Be careful what you wish for. I got my wish today, and it was a solid gut punch.
Today I found out exactly what my dance teacher, Diego, thinks of my dancing. To quote his exact words, delivered not once, but twice:
“You look clunky when you dance.”
Now, as a former karate student, I have been punched in the gut hard enough to knock all the air out of my lungs, and I can tell you that those five words landed a more powerful blow than any fist could.
There I was, practicing a new intermediate bachata step by myself when Diego came around and commented:
“You’re lifting your feet too high, Cathy. That’s your biggest weakness as a dancer. You lift your feet too high in salsa, bachata, cha cha, and every dance, and you look clunky and heavy.”
I nearly died.
I think that what all students crave most is praise from a worthy teacher, so to receive the opposite in such a blunt manner is really rather devastating.
Thankfully, the practical side of me took over and reminded me that I live for constructive criticism.
Diego followed up his comment by telling and showing me that feet should always drag in bachata, which is a detail I never noticed before. As soon as I discovered that bachata feet should not be lifted off the ground even a bit outside of when they are used in bachata accents, I was able to apply this principle to my bachata step immediately.
Apparently, my high step is the root of most of my problems in all the styles of dancing I do, which explains why I am always off balance, etc.
So, my dance goal for this week is to concentrate on my lifting my feet less, which will hopefully fix three or more problems with my salsa/cha cha/etc. steps.
What doesn’t kill you makes you stronger, and I am determined to come out of this experience a stronger and better dancer!

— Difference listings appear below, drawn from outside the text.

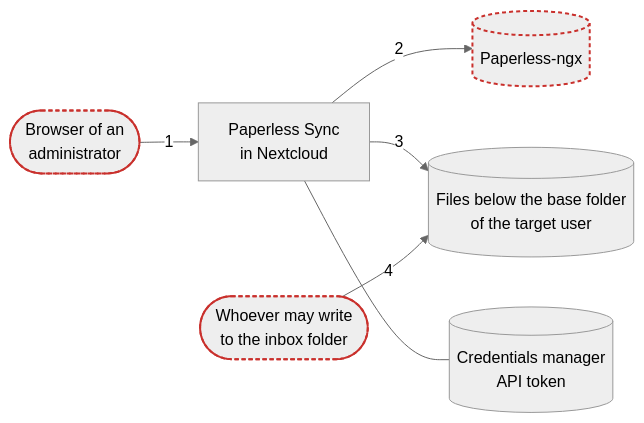
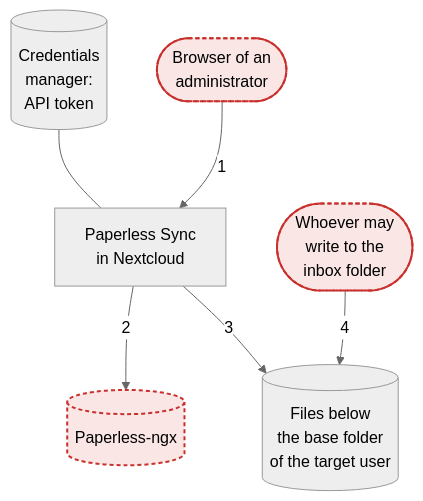
Before and after one commit to Dennis-Otto/paperless-sync: the diagram in docs/security.md, drawn with Mermaid (neutral theme). The commit also changed 4 other files, not shown here.

First line of the commit message:
docs: readable and accessible diagrams on the website (#100)

````diff
--- a/docs/security.md
+++ b/docs/security.md
@@ -27,10 +27,21 @@
 ```mermaid
-flowchart LR
-    browser(["Browser of an<br>administrator"]) -->|1| app["Paperless Sync<br>in Nextcloud"]
-    app -->|2| paperless[("Paperless-ngx")]
-    app -->|3| files[("Files below the base folder<br>of the target user")]
-    writers(["Whoever may write<br>to the inbox folder"]) -->|4| files
-    app --- credentials[("Credentials manager<br>API token")]
-    classDef untrusted stroke:#c9302c,stroke-width:2px,stroke-dasharray:4 3
+flowchart TB
+    accTitle: The trust boundaries of Paperless Sync
+    accDescr: Four numbered arrows cross a trust boundary. 1: the browser of an administrator sends requests to Paperless Sync in Nextcloud. 2: the app calls Paperless-ngx. 3: the app writes the files below the base folder of the target user. 4: whoever may write to the inbox folder puts files there. The app keeps the API token in the credentials manager. The browser, the writers of the inbox and Paperless-ngx are untrusted and have a dashed red border.
+
+    credentials[("Credentials<br>manager:<br>API token")]
+    browser(["Browser of an<br>administrator"])
+    app["Paperless Sync<br>in Nextcloud"]
+    writers(["Whoever may<br>write to the<br>inbox folder"])
+    paperless[("Paperless-ngx")]
+    files[("Files below<br>the base folder<br>of the target user")]
+
+    credentials --- app
+    browser -- "1" --> app
+    app -- "2" --> paperless
+    app -- "3" --> files
+    writers -- "4" --> files
+
+    classDef untrusted fill:#c9302c1f,stroke:#c9302c,stroke-width:2px,stroke-dasharray:4 3
     class browser,writers,paperless untrusted
 ```
````
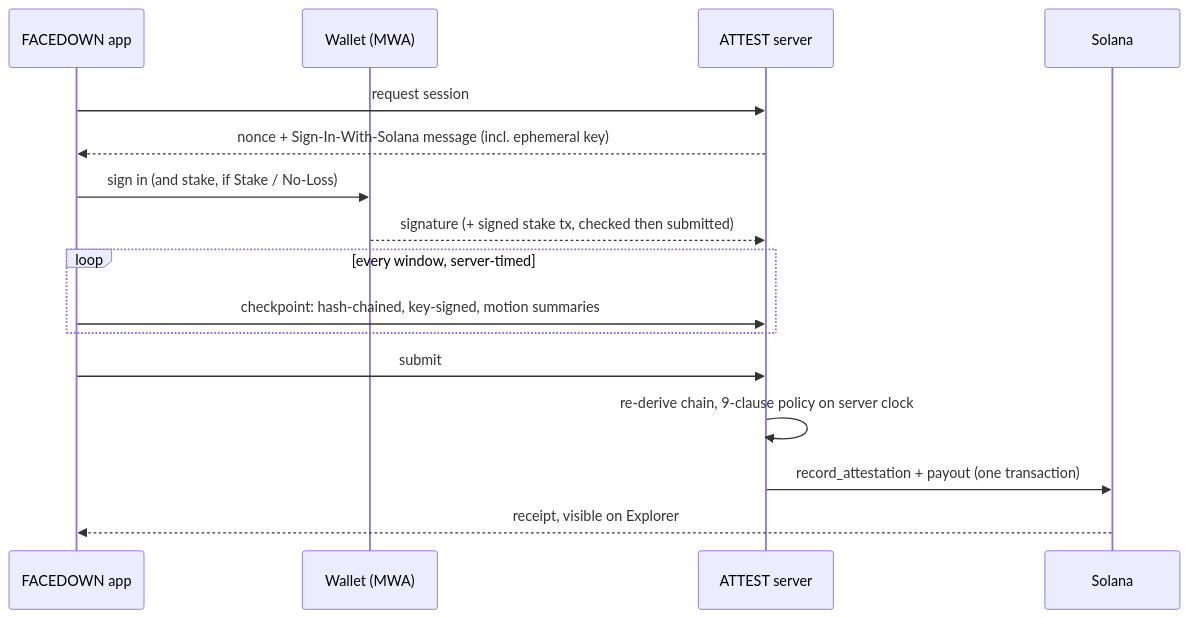
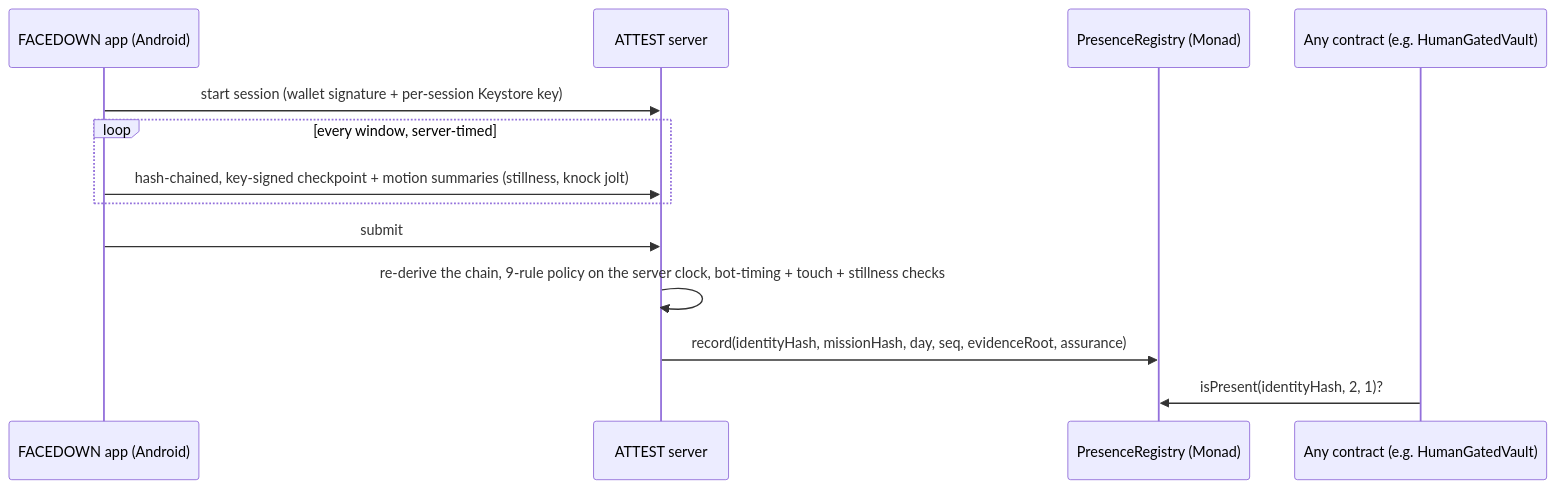
One commit to notwen123/PRESENCE changed the diagram in README.md. Above: the diagram before and after it, drawn with Mermaid. The commit also changed other lines of this file and 26 other files, not shown here.

First line of the commit message:
feat: PRESENCE runs on Monad only; Solana prototype archived in legacy/

````diff
--- a/README.md
+++ b/README.md
@@ -383,18 +125,15 @@
 ```mermaid
 sequenceDiagram
-    participant App as FACEDOWN app
-    participant W as Wallet (MWA)
+    participant App as FACEDOWN app (Android)
     participant A as ATTEST server
-    participant S as Solana
-    App->>A: request session
-    A-->>App: nonce + Sign-In-With-Solana message (incl. ephemeral key)
-    App->>W: sign in (and stake, if Stake / No-Loss)
-    W-->>A: signature (+ signed stake tx, checked then submitted)
+    participant R as PresenceRegistry (Monad)
+    participant V as Any contract (e.g. HumanGatedVault)
+    App->>A: start session (wallet signature + per-session Keystore key)
     loop every window, server-timed
-        App->>A: checkpoint: hash-chained, key-signed, motion summaries
+        App->>A: hash-chained, key-signed checkpoint + motion summaries (stillness, knock jolt)
     end
     App->>A: submit
-    A->>A: re-derive chain, 9-clause policy on server clock
-    A->>S: record_attestation + payout (one transaction)
-    S-->>App: receipt, visible on Explorer
+    A->>A: re-derive the chain, 9-rule policy on the server clock, bot-timing + touch + stillness checks
+    A->>R: record(identityHash, missionHash, day, seq, evidenceRoot, assurance)
+    V->>R: isPresent(identityHash, 2, 1)?
 ```
````
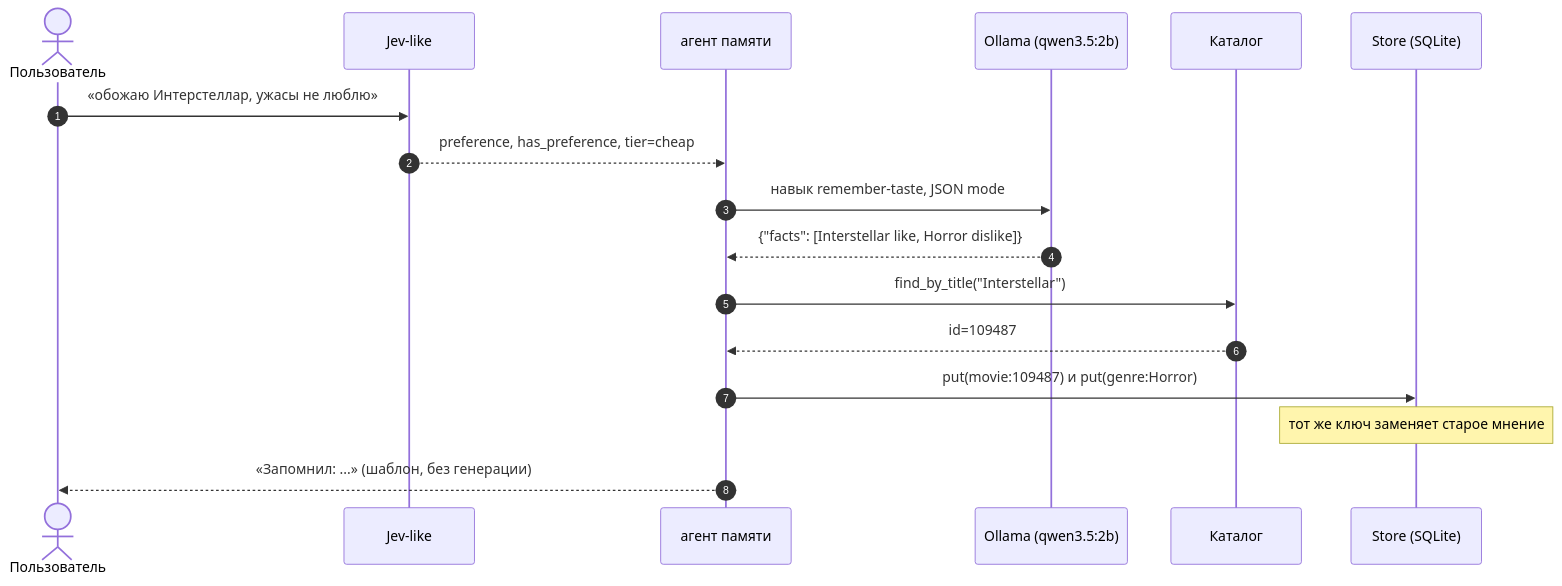
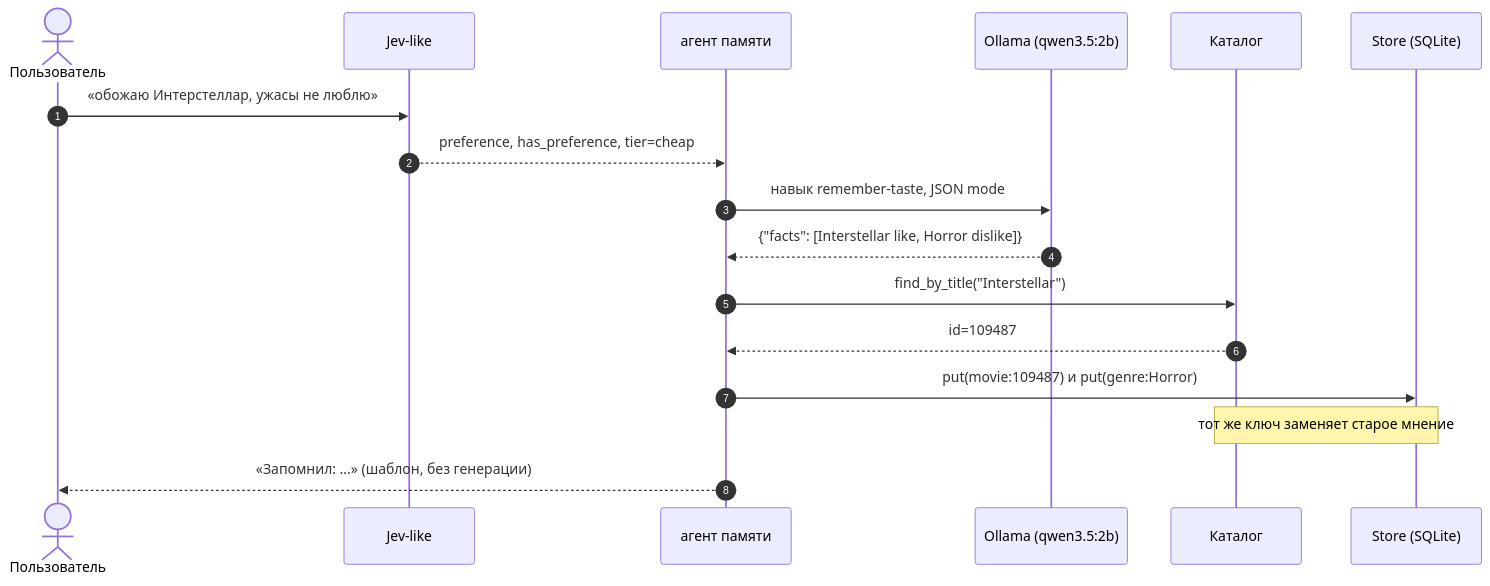
The tenth of 11 diagrams in docs/ARCHITECTURE.md (sstegss/movie-agents), drawn with Mermaid before and after one commit. The commit also changed other lines of this file, not shown here.

First line of the commit message:
Architecture: redraw C4 diagrams as flowcharts so labels do not overlap

````diff
--- a/docs/ARCHITECTURE.md
+++ b/docs/ARCHITECTURE.md
@@ -380,20 +400,20 @@
 ```mermaid
 sequenceDiagram
   autonumber
   actor U as Пользователь
   participant G as Jev-like
   participant A as агент памяти
   participant L as Ollama (qwen3.5:2b)
   participant C as Каталог
   participant S as Store (SQLite)
 
   U->>G: «обожаю Интерстеллар, ужасы не люблю»
   G-->>A: preference, has_preference, tier=cheap
   A->>L: навык remember-taste, JSON mode
   L-->>A: {"facts": [Interstellar like, Horror dislike]}
   A->>C: find_by_title("Interstellar")
   C-->>A: id=109487
   A->>S: put(movie:109487) и put(genre:Horror)
-  Note over S: тот же ключ заменяет старое мнение
+  Note over C,S: тот же ключ заменяет старое мнение
   A-->>U: «Запомнил: ...» (шаблон, без генерации)
 ```
````
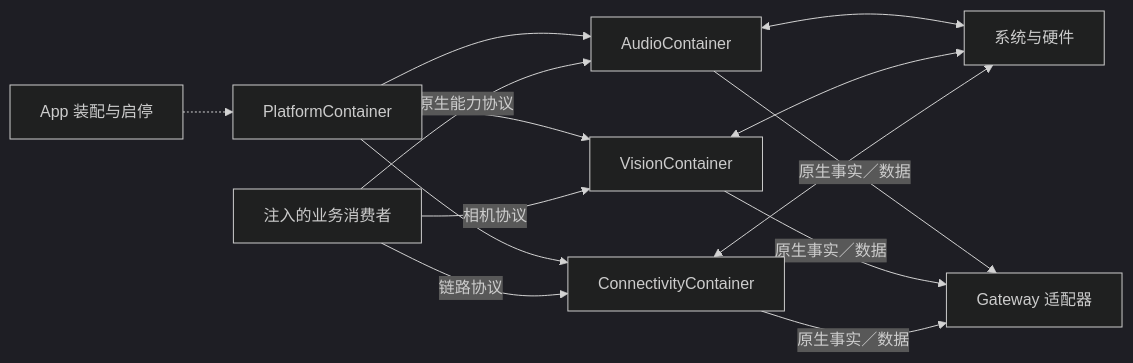
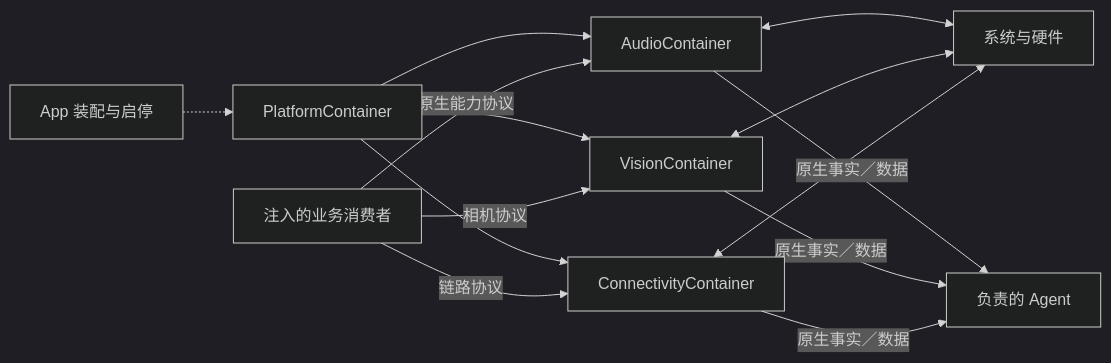
The diagram in MobileHarness/PlatformKit/README.md (devilyouwei/MobileHarness), drawn with Mermaid (dark theme) before and after one commit. The commit also changed other lines of this file and 483 other files, not shown here.

````diff
--- a/MobileHarness/PlatformKit/README.md
+++ b/MobileHarness/PlatformKit/README.md
@@ -15,16 +15,16 @@
 ```mermaid
 flowchart LR
  App["App 装配与启停"] -.-> Root["PlatformContainer"]
  Root --> Audio["AudioContainer"]
  Root --> Vision["VisionContainer"]
  Root --> Connectivity["ConnectivityContainer"]
  Consumer["注入的业务消费者"] -->|"原生能力协议"| Audio
  Consumer -->|"相机协议"| Vision
  Consumer -->|"链路协议"| Connectivity
  Audio <--> Hardware["系统与硬件"]
  Vision <--> Hardware
  Connectivity <--> Hardware
- Audio -->|"原生事实／数据"| Gateway["Gateway 适配器"]
- Vision -->|"原生事实／数据"| Gateway
- Connectivity -->|"原生事实／数据"| Gateway
+ Audio -->|"原生事实／数据"| Agents["负责的 Agent"]
+ Vision -->|"原生事实／数据"| Agents
+ Connectivity -->|"原生事实／数据"| Agents
 ```
````
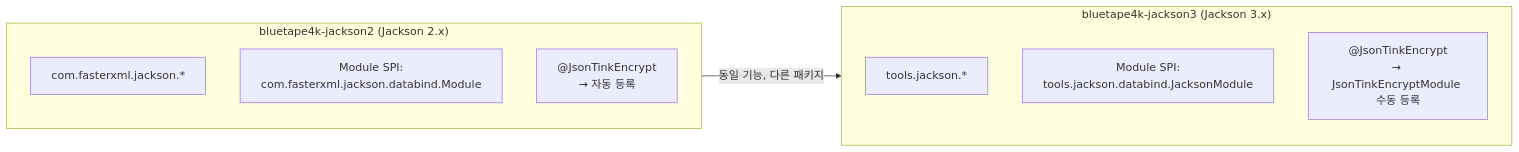
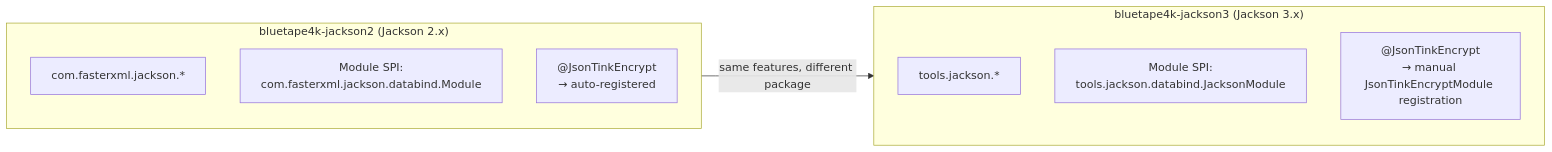
The first of 3 diagrams in io/jackson3/README.md (bluetape4k/bluetape4k-projects), drawn with Mermaid before and after one commit. The commit also changed other lines of this file and 265 other files, not shown here.

````diff
--- a/io/jackson3/README.md
+++ b/io/jackson3/README.md
@@ -296,16 +298,16 @@
 ```mermaid
 flowchart LR
     subgraph JK2["bluetape4k-jackson2 (Jackson 2.x)"]
         M2[com.fasterxml.jackson.*]
         MOD2[Module SPI:<br/>com.fasterxml.jackson.databind.Module]
-        TK2["@JsonTinkEncrypt<br/>→ 자동 등록"]
+        TK2["@JsonTinkEncrypt<br/>→ auto-registered"]
     end
 
     subgraph JK3["bluetape4k-jackson3 (Jackson 3.x)"]
         M3[tools.jackson.*]
         MOD3[Module SPI:<br/>tools.jackson.databind.JacksonModule]
-        TK3["@JsonTinkEncrypt<br/>→ JsonTinkEncryptModule 수동 등록"]
+        TK3["@JsonTinkEncrypt<br/>→ manual JsonTinkEncryptModule registration"]
     end
 
-    JK2 -->|동일 기능, 다른 패키지| JK3
+    JK2 -->|same features, different package| JK3
 ```
````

Coincidentally, I found the following quote the day after my post:
Should I take it as a sign?
… Sure, why not?